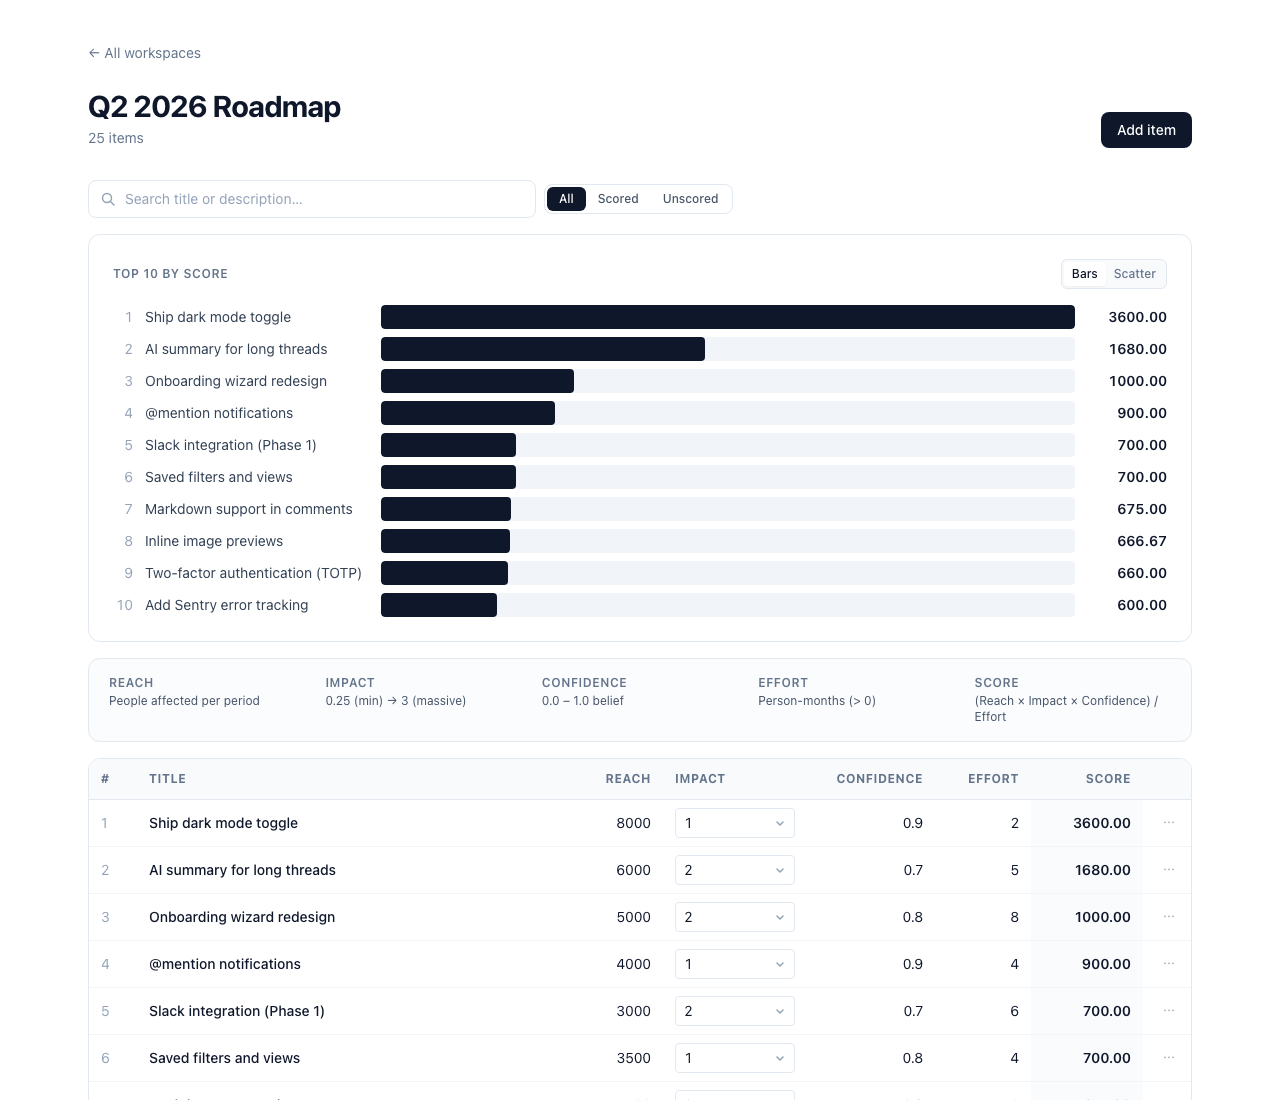
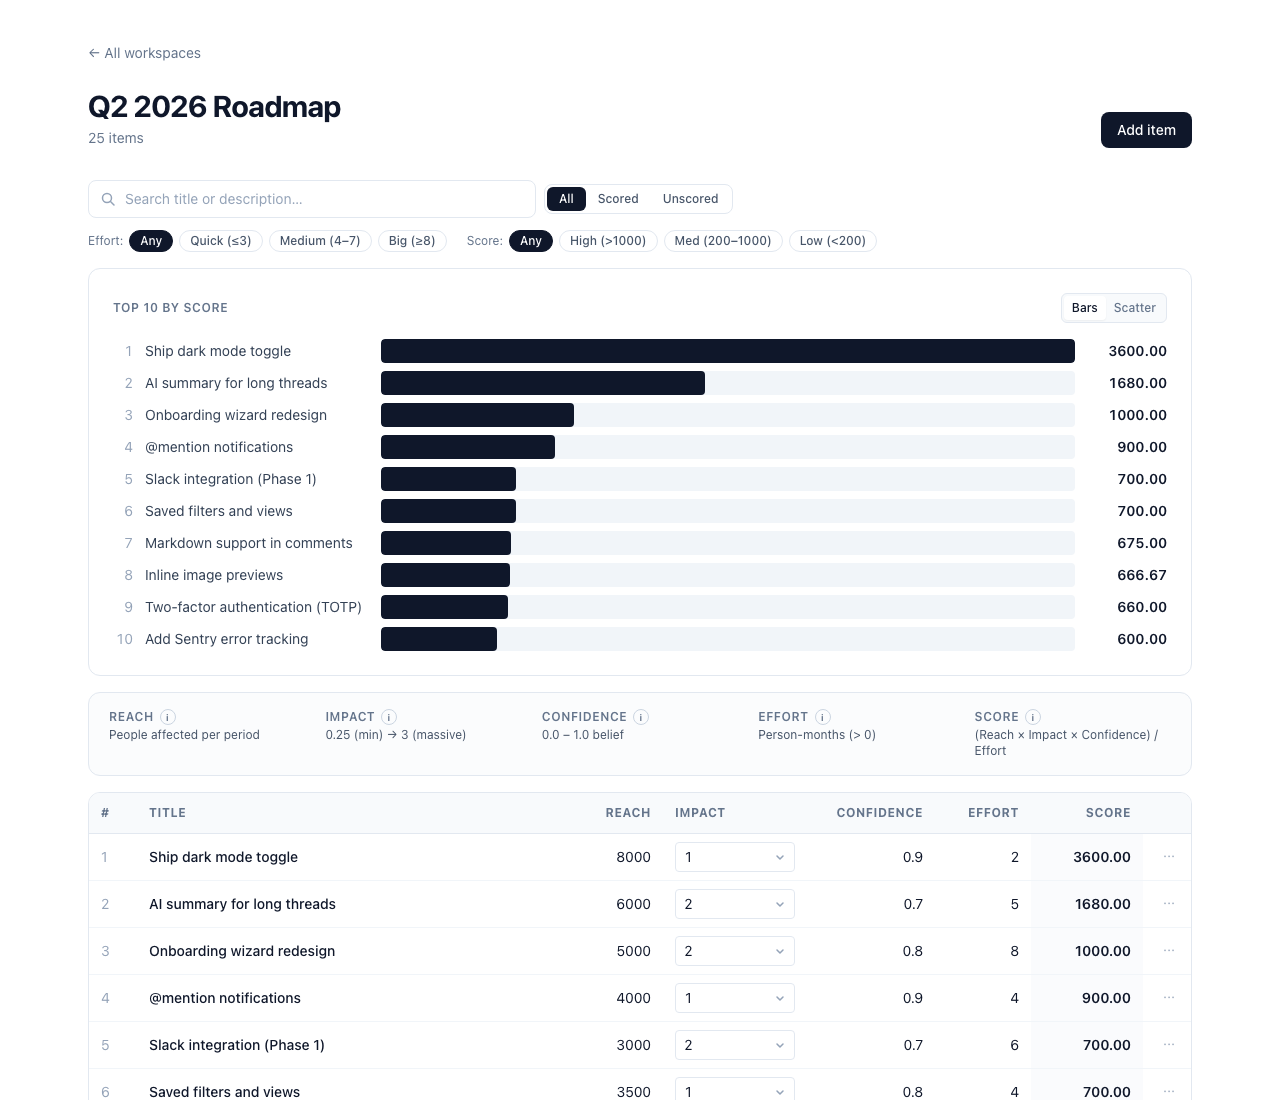
docs: add bucket-filter + tooltip screenshots; sync Status table
Two new shots in the README gallery:
- 05-filter-buckets.png: Effort + Score chip filters active. With
  Quick (≤3) and High (>1000) both on, the 25-item board narrows to
  the single 'Ship dark mode' outlier — a clean visual for what the
  chip filters do.
- 06-tooltip-impact.png: scatter view + Impact (i) tooltip open
  showing the full 0.25→3 scale. Demonstrates the inline education
  the metric legend now offers without leaving the page.

Status table updated:
- Self-host Docker image: ⏳ → ✅, with the actual one-liner.
- Added 'Visualization & filtering' row covering bars + scatter +
  the four filter dimensions and URL-synced state.
- Added 'Metric tooltips' row.

capture-screenshots.mjs grew an afterLoad hook for shots that need
interaction before the snap (the tooltip case hovers the Impact (i)
button and waits for the portal to render before screenshotting).

diff --git a/README.md b/README.md
@@ -32,7 +32,15 @@ The board at a glance — filter bar, top-10 bar chart, and the table:
     <td><a href="./docs/screenshots/03-workspaces-list.png"><img src="./docs/screenshots/03-workspaces-list.png" alt="Workspaces list"></a></td>
   </tr>
   <tr>
-    <td colspan="2"><strong>Live filtering — search + status with URL state</strong><br><sub>e.g. <code>?q=integration&status=scored&view=scatter</code> survives refresh and is shareable</sub></td>
+    <td width="50%"><strong>Effort / Score bucket chips</strong><br><sub>Quick (≤3) + High (&gt;1000) narrows 25 items to the one standout</sub></td>
+    <td width="50%"><strong>Inline (i) tooltips on every metric</strong><br><sub>Hover, focus, or tap for the RICE-specific scale (0.25 → 3 etc.)</sub></td>
+  </tr>
+  <tr>
+    <td><a href="./docs/screenshots/05-filter-buckets.png"><img src="./docs/screenshots/05-filter-buckets.png" alt="Bucket filter chips active"></a></td>
+    <td><a href="./docs/screenshots/06-tooltip-impact.png"><img src="./docs/screenshots/06-tooltip-impact.png" alt="Impact tooltip showing the 5-point RICE scale"></a></td>
+  </tr>
+  <tr>
+    <td colspan="2"><strong>Live text search — title + description with URL state</strong><br><sub>e.g. <code>?q=integration&status=scored&view=scatter</code> survives refresh and is shareable</sub></td>
   </tr>
   <tr>
     <td colspan="2"><a href="./docs/screenshots/04-filter-search.png"><img src="./docs/screenshots/04-filter-search.png" alt="Live filter narrowing 25 items to one match"></a></td>
@@ -61,10 +69,12 @@ Alpha, built in the open. **Live and deployed** at [frameboard.pages.dev](https:
 | Database schema | ✅ Users, workspaces, items, RICE scores |
 | Backend API | ✅ Full CRUD + RICE upsert (44 pytest tests) |
 | Frontend workspace list + board | ✅ Create, score, edit (modal + inline), delete |
+| Visualization & filtering | ✅ Top-10 bars + Effort × Score scatter, search / status / effort / score chips, URL-synced state |
+| Metric tooltips | ✅ Inline (i) on Reach / Impact / Confidence / Effort / Score |
 | End-to-end test suite | ✅ 5 Playwright scenarios, green in CI |
 | Production deployment | ✅ Cloudflare Pages + Render + Neon |
+| Self-host Docker image | ✅ `docker compose -f docker-compose.selfhost.yml up --build` brings up the full stack |
 | Auth | ⏳ Single-user hardcoded for MVP |
-| Self-host Docker image | ⏳ Planned |
 | Multi-framework (ICE / MoSCoW / Kano) | ⏳ RICE only for now |
 
 ## Quick start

---+---

Exercise details: Nothing but an exact copy of the data, without pictures, should be returned.

Solution:
docs: add bucket-filter + tooltip screenshots; sync Status table
Two new shots in the README gallery:
- 05-filter-buckets.png: Effort + Score chip filters active. With
  Quick (≤3) and High (>1000) both on, the 25-item board narrows to
  the single 'Ship dark mode' outlier — a clean visual for what the
  chip filters do.
- 06-tooltip-impact.png: scatter view + Impact (i) tooltip open
  showing the full 0.25→3 scale. Demonstrates the inline education
  the metric legend now offers without leaving the page.

Status table updated:
- Self-host Docker image: ⏳ → ✅, with the actual one-liner.
- Added 'Visualization & filtering' row covering bars + scatter +
  the four filter dimensions and URL-synced state.
- Added 'Metric tooltips' row.

capture-screenshots.mjs grew an afterLoad hook for shots that need
interaction before the snap (the tooltip case hovers the Impact (i)
button and waits for the portal to render before screenshotting).

diff --git a/README.md b/README.md
@@ -32,7 +32,15 @@ The board at a glance — filter bar, top-10 bar chart, and the table:
     <td><a href="./docs/screenshots/03-workspaces-list.png"><img src="./docs/screenshots/03-workspaces-list.png" alt="Workspaces list"></a></td>
   </tr>
   <tr>
-    <td colspan="2"><strong>Live filtering — search + status with URL state</strong><br><sub>e.g. <code>?q=integration&status=scored&view=scatter</code> survives refresh and is shareable</sub></td>
+    <td width="50%"><strong>Effort / Score bucket chips</strong><br><sub>Quick (≤3) + High (&gt;1000) narrows 25 items to the one standout</sub></td>
+    <td width="50%"><strong>Inline (i) tooltips on every metric</strong><br><sub>Hover, focus, or tap for the RICE-specific scale (0.25 → 3 etc.)</sub></td>
+  </tr>
+  <tr>
+    <td><a href="./docs/screenshots/05-filter-buckets.png"><img src="./docs/screenshots/05-filter-buckets.png" alt="Bucket filter chips active"></a></td>
+    <td><a href="./docs/screenshots/06-tooltip-impact.png"><img src="./docs/screenshots/06-tooltip-impact.png" alt="Impact tooltip showing the 5-point RICE scale"></a></td>
+  </tr>
+  <tr>
+    <td colspan="2"><strong>Live text search — title + description with URL state</strong><br><sub>e.g. <code>?q=integration&status=scored&view=scatter</code> survives refresh and is shareable</sub></td>
   </tr>
   <tr>
     <td colspan="2"><a href="./docs/screenshots/04-filter-search.png"><img src="./docs/screenshots/04-filter-search.png" alt="Live filter narrowing 25 items to one match"></a></td>
@@ -61,10 +69,12 @@ Alpha, built in the open. **Live and deployed** at [frameboard.pages.dev](https:
 | Database schema | ✅ Users, workspaces, items, RICE scores |
 | Backend API | ✅ Full CRUD + RICE upsert (44 pytest tests) |
 | Frontend workspace list + board | ✅ Create, score, edit (modal + inline), delete |
+| Visualization & filtering | ✅ Top-10 bars + Effort × Score scatter, search / status / effort / score chips, URL-synced state |
+| Metric tooltips | ✅ Inline (i) on Reach / Impact / Confidence / Effort / Score |
 | End-to-end test suite | ✅ 5 Playwright scenarios, green in CI |
 | Production deployment | ✅ Cloudflare Pages + Render + Neon |
+| Self-host Docker image | ✅ `docker compose -f docker-compose.selfhost.yml up --build` brings up the full stack |
 | Auth | ⏳ Single-user hardcoded for MVP |
-| Self-host Docker image | ⏳ Planned |
 | Multi-framework (ICE / MoSCoW / Kano) | ⏳ RICE only for now |
 
 ## Quick start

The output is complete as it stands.